Anywhere the string "capitulos" shows up in the listing below, copy the line it is in.

=== Begin Enclosure ===

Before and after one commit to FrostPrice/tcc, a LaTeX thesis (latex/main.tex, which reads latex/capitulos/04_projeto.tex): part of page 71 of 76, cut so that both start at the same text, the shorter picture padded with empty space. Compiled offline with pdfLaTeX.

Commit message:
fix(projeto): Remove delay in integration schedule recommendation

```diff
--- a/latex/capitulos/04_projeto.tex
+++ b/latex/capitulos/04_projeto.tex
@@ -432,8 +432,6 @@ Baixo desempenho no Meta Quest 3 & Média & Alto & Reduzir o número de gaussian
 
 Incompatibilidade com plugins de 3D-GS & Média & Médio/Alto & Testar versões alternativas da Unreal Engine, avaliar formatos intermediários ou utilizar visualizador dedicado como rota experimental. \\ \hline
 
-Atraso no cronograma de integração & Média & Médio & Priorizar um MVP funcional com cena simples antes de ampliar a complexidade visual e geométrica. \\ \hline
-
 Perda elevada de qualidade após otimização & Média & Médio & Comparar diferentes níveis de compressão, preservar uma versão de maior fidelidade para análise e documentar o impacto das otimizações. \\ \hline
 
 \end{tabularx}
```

=== End Enclosure ===

● **Solution**
Before and after one commit to FrostPrice/tcc, a LaTeX thesis (latex/main.tex, which reads latex/capitulos/04_projeto.tex): part of page 71 of 76, cut so that both start at the same text, the shorter picture padded with empty space. Compiled offline with pdfLaTeX.
--- a/latex/capitulos/04_projeto.tex
+++ b/latex/capitulos/04_projeto.tex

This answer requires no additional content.